It is obvious that Historical Cost Accounting´s fundamental mistake - the stable measuring unit assumption - can be used in the Equity Equal to Net Assets Capital Maintenance Fallacy Proof.
[There is nothing like the above in IFRS. The Americans often seem to be just that little bit better. It is a good thing they have not adopted IFRS as is. :-) ]
The accounting profession generally argues that the fact that it is impossible to maintain the real value or constant purchasing power of capital under the nominal Historical Cost basis under non-zero inflationary conditions is not important since capital is always equal to net assets.
Yes, it is mathematically correct that nominal capital is always equal to net assets under the nominal Historical Cost basis - in nominal monetary units, that is all. However, that is not equal to capital maintenance (see FAS 33 above) as the profession - excluding the US contingent - so fraudulently implies.

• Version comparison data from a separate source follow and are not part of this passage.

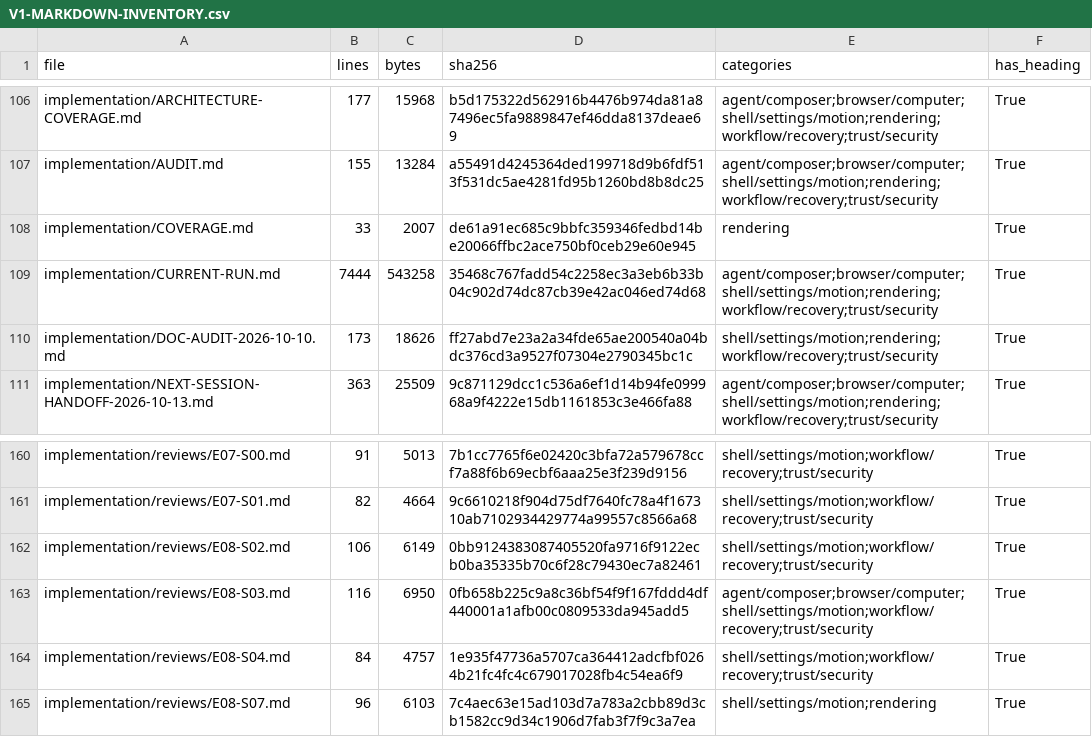
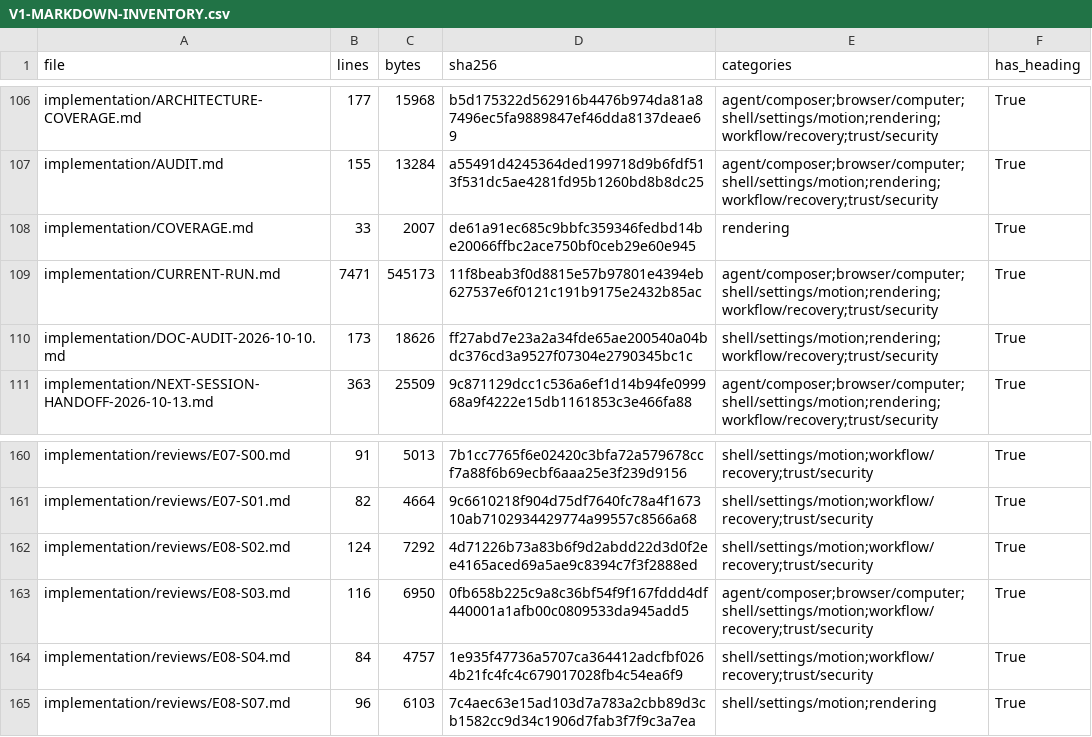
Before and after one commit to sarv-projects/litecowork, a CSV file: implementation/V1-MARKDOWN-INVENTORY.csv, drawn as a sheet; only a part is shown, gaps mark what is left out.

Commit message:
docs: refresh committed markdown audit inventory

```diff
--- a/implementation/V1-MARKDOWN-INVENTORY.csv
+++ b/implementation/V1-MARKDOWN-INVENTORY.csv
@@ -108,3 +108,3 @@ implementation/AUDIT.md,155,13284,a55491d4245364ded199718d9b6fdf513f531dc5ae4281
 implementation/COVERAGE.md,33,2007,de61a91ec685c9bbfc359346fedbd14be20066ffbc2ace750bf0ceb29e60e945,rendering,True
-implementation/CURRENT-RUN.md,7444,543258,35468c767fadd54c2258ec3a3eb6b33b04c902d74dc87cb39e42ac046ed74d68,agent/composer;browser/computer;shell/settings/motion;rendering;workflow/recovery;trust/security,True
+implementation/CURRENT-RUN.md,7471,545173,11f8beab3f0d8815e57b97801e4394eb627537e6f0121c191b9175e2432b85ac,agent/composer;browser/computer;shell/settings/motion;rendering;workflow/recovery;trust/security,True
 implementation/DOC-AUDIT-2026-10-10.md,173,18626,ff27abd7e23a2a34fde65ae200540a04bdc376cd3a9527f07304e2790345bc1c,shell/settings/motion;rendering;workflow/recovery;trust/security,True
@@ -161,3 +161,3 @@ implementation/reviews/E07-S00.md,91,5013,7b1cc7765f6e02420c3bfa72a579678ccf7a88
 implementation/reviews/E07-S01.md,82,4664,9c6610218f904d75df7640fc78a4f167310ab7102934429774a99557c8566a68,shell/settings/motion;workflow/recovery;trust/security,True
-implementation/reviews/E08-S02.md,106,6149,0bb9124383087405520fa9716f9122ecb0ba35335b70c6f28c79430ec7a82461,shell/settings/motion;workflow/recovery;trust/security,True
+implementation/reviews/E08-S02.md,124,7292,4d71226b73a83b6f9d2abdd22d3d0f2ee4165aced69a5ae9c8394c7f3f2888ed,shell/settings/motion;workflow/recovery;trust/security,True
 implementation/reviews/E08-S03.md,116,6950,0fb658b225c9a8c36bf54f9f167fddd4df440001a1afb00c0809533da945add5,agent/composer;browser/computer;shell/settings/motion;workflow/recovery;trust/security,True
```
Also changed, not shown: 1 other file.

Maintaining the constant purchasing power (real value) of capital always was, is and will always be impossible during non-zero inflationary conditions under the nominal Historical Cost basis.

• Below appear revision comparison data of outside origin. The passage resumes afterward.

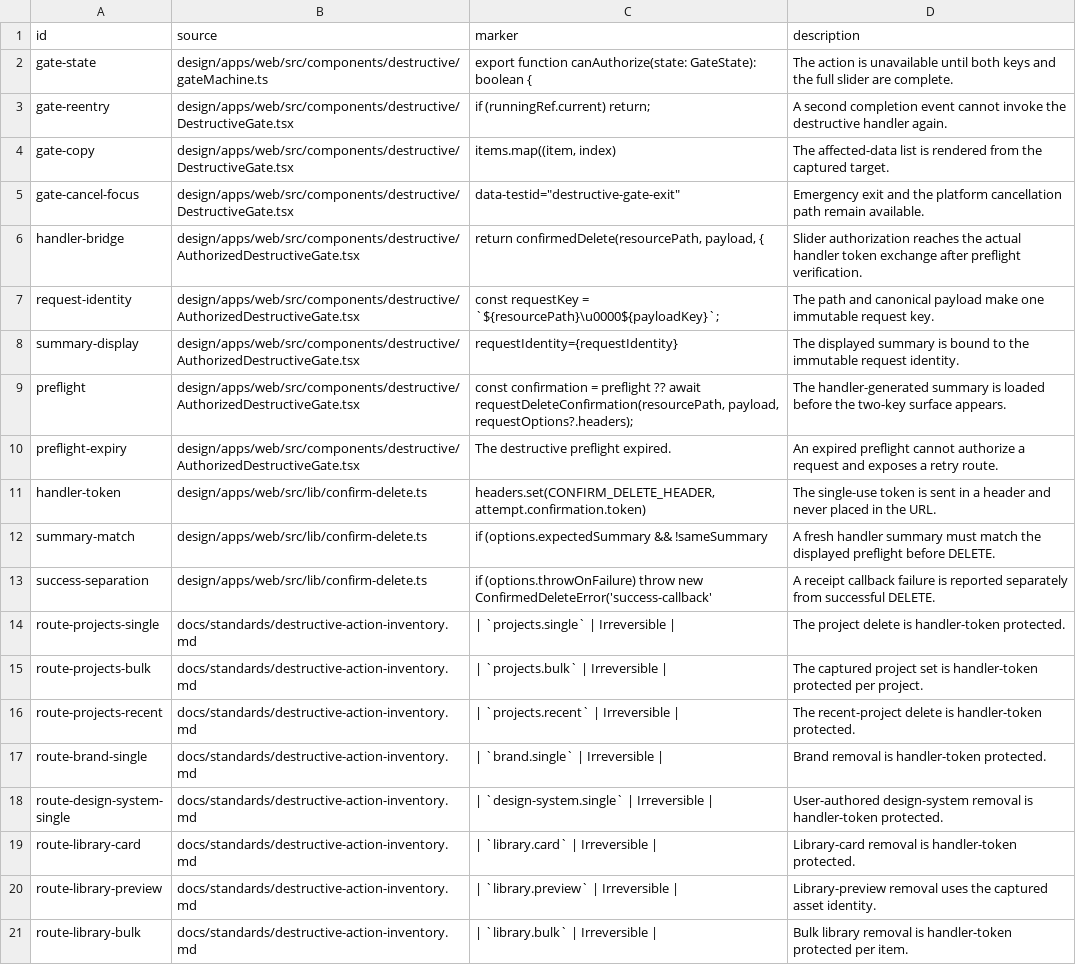
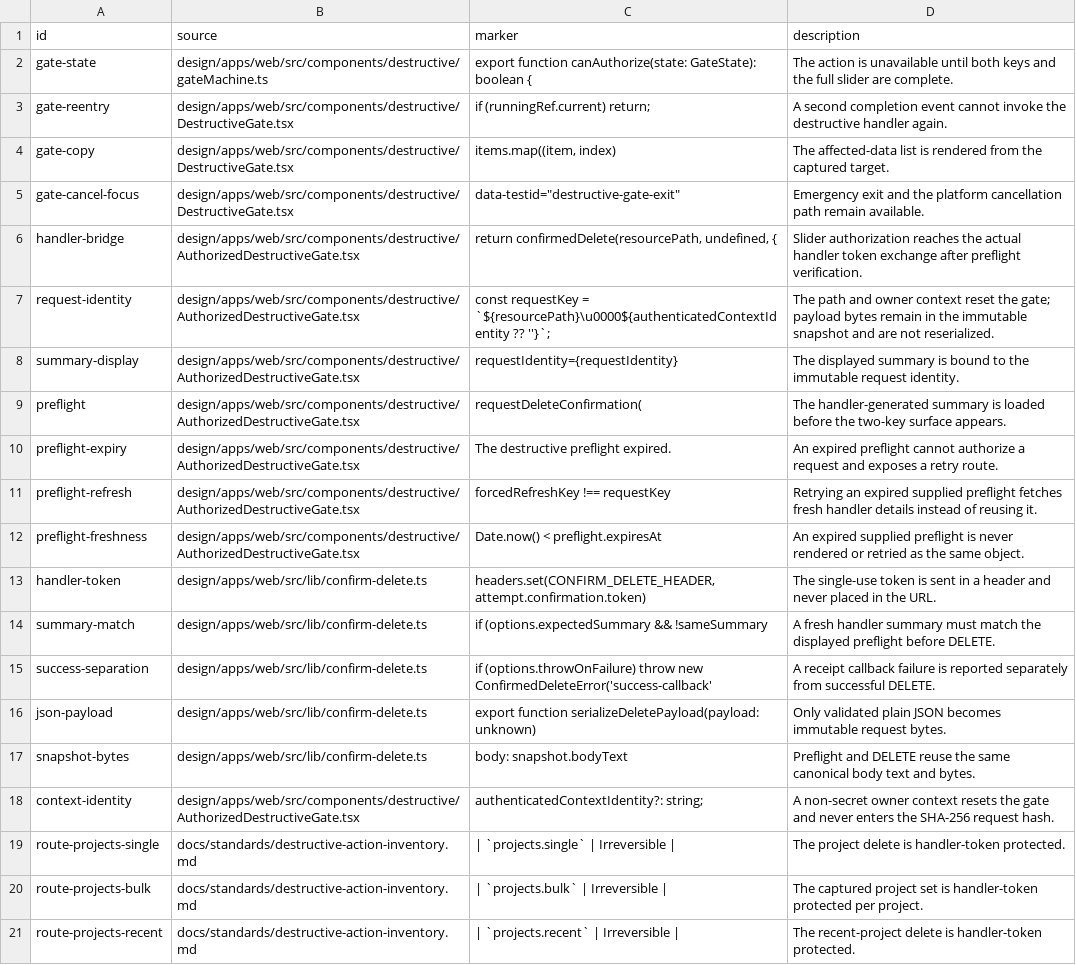
Before and after one commit to Ding-Ding-Projects/material-designer, a TSV file: scripts/destructive-action-inventory.tsv, drawn as a sheet; only a part is shown; the shorter side is filled out with more unchanged rows.

```diff
--- a/scripts/destructive-action-inventory.tsv
+++ b/scripts/destructive-action-inventory.tsv
@@ -5,7 +5,9 @@ gate-copy	design/apps/web/src/components/destructive/DestructiveGate.tsx	items.m
 gate-cancel-focus	design/apps/web/src/components/destructive/DestructiveGate.tsx	data-testid="destructive-gate-exit"	Emergency exit and the platform cancellation path remain available.
-handler-bridge	design/apps/web/src/components/destructive/AuthorizedDestructiveGate.tsx	return confirmedDelete(resourcePath, payload, {	Slider authorization reaches the actual handler token exchange after preflight verification.
-request-identity	design/apps/web/src/components/destructive/AuthorizedDestructiveGate.tsx	const requestKey = `${resourcePath}\u0000${payloadKey}`;	The path and canonical payload make one immutable request key.
+handler-bridge	design/apps/web/src/components/destructive/AuthorizedDestructiveGate.tsx	return confirmedDelete(resourcePath, undefined, {	Slider authorization reaches the actual handler token exchange after preflight verification.
+request-identity	design/apps/web/src/components/destructive/AuthorizedDestructiveGate.tsx	const requestKey = `${resourcePath}\u0000${authenticatedContextIdentity ?? ''}`;	The path and owner context reset the gate; payload bytes remain in the immutable snapshot and are not reserialized.
 summary-display	design/apps/web/src/components/destructive/AuthorizedDestructiveGate.tsx	requestIdentity={requestIdentity}	The displayed summary is bound to the immutable request identity.
-preflight	design/apps/web/src/components/destructive/AuthorizedDestructiveGate.tsx	const confirmation = preflight ?? await requestDeleteConfirmation(resourcePath, payload, requestOptions?.headers);	The handler-generated summary is loaded before the two-key surface appears.
+preflight	design/apps/web/src/components/destructive/AuthorizedDestructiveGate.tsx	requestDeleteConfirmation(	The handler-generated summary is loaded before the two-key surface appears.
 preflight-expiry	design/apps/web/src/components/destructive/AuthorizedDestructiveGate.tsx	The destructive preflight expired.	An expired preflight cannot authorize a request and exposes a retry route.
+preflight-refresh	design/apps/web/src/components/destructive/AuthorizedDestructiveGate.tsx	forcedRefreshKey !== requestKey	Retrying an expired supplied preflight fetches fresh handler details instead of reusing it.
+preflight-freshness	design/apps/web/src/components/destructive/AuthorizedDestructiveGate.tsx	Date.now() < preflight.expiresAt	An expired supplied preflight is never rendered or retried as the same object.
 handler-token	design/apps/web/src/lib/confirm-delete.ts	headers.set(CONFIRM_DELETE_HEADER, attempt.confirmation.token)	The single-use token is sent in a header and never placed in the URL.
@@ -13,2 +15,5 @@ summary-match	design/apps/web/src/lib/confirm-delete.ts	if (options.expectedSumm
 success-separation	design/apps/web/src/lib/confirm-delete.ts	if (options.throwOnFailure) throw new ConfirmedDeleteError('success-callback'	A receipt callback failure is reported separately from successful DELETE.
+json-payload	design/apps/web/src/lib/confirm-delete.ts	export function serializeDeletePayload(payload: unknown)	Only validated plain JSON becomes immutable request bytes.
+snapshot-bytes	design/apps/web/src/lib/confirm-delete.ts	body: snapshot.bodyText	Preflight and DELETE reuse the same canonical body text and bytes.
+context-identity	design/apps/web/src/components/destructive/AuthorizedDestructiveGate.tsx	authenticatedContextIdentity?: string;	A non-secret owner context resets the gate and never enters the SHA-256 request hash.
 route-projects-single	docs/standards/destructive-action-inventory.md	| `projects.single` | Irreversible |	The project delete is handler-token protected.
```
Also changed, not shown: scripts/browser-download-surface-inventory.tsv, 19 other files.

Capital maintenance is impossible under the nominal Historical Cost basis. Period. State it openly in the financial statements and audit report.

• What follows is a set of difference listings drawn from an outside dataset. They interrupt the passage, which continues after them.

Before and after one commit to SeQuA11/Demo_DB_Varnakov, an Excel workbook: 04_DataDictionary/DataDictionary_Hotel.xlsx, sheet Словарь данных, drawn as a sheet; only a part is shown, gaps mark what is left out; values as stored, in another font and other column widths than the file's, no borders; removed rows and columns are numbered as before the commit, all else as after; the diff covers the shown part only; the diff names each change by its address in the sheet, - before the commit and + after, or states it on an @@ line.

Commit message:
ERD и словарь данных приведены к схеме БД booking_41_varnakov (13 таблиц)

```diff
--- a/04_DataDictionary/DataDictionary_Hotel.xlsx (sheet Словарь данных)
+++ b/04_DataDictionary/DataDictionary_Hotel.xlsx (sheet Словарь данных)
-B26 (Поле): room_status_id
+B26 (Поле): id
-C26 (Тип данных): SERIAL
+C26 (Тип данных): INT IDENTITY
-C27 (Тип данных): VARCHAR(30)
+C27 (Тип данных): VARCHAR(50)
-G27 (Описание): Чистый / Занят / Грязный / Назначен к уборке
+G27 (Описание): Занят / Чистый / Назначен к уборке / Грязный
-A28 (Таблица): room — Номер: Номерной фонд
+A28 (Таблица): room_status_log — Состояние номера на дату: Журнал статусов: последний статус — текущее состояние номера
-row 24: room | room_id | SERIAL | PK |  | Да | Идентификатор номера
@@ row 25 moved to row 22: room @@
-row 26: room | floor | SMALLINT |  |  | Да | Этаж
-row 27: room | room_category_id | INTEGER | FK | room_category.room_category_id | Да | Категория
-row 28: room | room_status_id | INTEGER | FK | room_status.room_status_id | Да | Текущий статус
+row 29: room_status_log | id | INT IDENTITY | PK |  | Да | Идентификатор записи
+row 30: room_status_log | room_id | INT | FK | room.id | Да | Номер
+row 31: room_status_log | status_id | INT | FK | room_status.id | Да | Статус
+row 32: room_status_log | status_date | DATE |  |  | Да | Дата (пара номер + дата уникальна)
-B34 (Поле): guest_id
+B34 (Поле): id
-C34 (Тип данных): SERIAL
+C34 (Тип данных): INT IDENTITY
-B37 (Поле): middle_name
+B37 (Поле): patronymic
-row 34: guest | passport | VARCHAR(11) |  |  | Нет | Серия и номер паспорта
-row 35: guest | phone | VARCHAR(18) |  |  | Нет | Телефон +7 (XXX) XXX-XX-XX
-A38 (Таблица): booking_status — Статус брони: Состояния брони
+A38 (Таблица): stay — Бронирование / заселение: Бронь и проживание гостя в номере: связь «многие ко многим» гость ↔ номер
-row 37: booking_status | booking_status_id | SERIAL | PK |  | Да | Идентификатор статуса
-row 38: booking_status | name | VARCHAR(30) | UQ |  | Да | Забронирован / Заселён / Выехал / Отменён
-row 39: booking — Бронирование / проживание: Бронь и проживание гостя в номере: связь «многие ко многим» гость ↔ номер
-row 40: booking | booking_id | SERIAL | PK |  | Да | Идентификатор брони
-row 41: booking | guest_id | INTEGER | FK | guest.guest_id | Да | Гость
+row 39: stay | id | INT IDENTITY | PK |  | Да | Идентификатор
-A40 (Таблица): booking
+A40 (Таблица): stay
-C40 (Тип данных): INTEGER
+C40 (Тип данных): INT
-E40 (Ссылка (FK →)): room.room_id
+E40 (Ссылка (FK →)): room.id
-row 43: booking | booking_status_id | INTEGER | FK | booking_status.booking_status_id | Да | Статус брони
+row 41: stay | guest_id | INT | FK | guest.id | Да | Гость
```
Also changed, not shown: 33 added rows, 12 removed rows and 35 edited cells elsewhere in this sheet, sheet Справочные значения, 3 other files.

The statement in the IFRS Conceptual Framework that "Financial capital maintenance can be measured in nominal monetary units" is thus completely dishonest, false, fake, misleading and fraudulent. That statement should at least state: "Only nominal financial capital maintenance can be measured in nominal monetary units" if IFRS were to be to be honest, true, real, not misleading and valid - in this respect.
Every past, present and future member of the IASB knows that generally no balance sheet prepared under the nominal Historical Cost basis has ever balanced, balances or ever will balance in real value during non-zero inflationary conditions.
Fortunately the IFRS Conceptual Framework also authorizes: "Financial capital maintenance can be measured in units of constant purchasing power".
However, it only works when it is done in terms of the Daily CPI. Using the monthly CPI does not result in real capital maintenance since it has to be done in terms of all changes in the general price level. The general price level does not change monthly as it appears as a result of the original (historical) monthly publication of the CPI figures. It changes daily in all economies. Economic transactions are executed every day of the month. The general price level can - and often does - change more than once a day in hyperinflationary economies.
The absolute proof that daily updating is required? All government inflation-indexed bonds are updated daily in terms of the Daily CPI because they trade daily on the trillion Dollar global sovereign inflation-indexed bond markets, for example US Treasury Inflation Protected Securities or TIPS. They need updated prices daily - not monthly. People and governments trade these inflation-indexed bonds daily, not monthly. The general price level changes at least daily. Daily CPI figures are thus generally available. See the examples on the right margin of this site.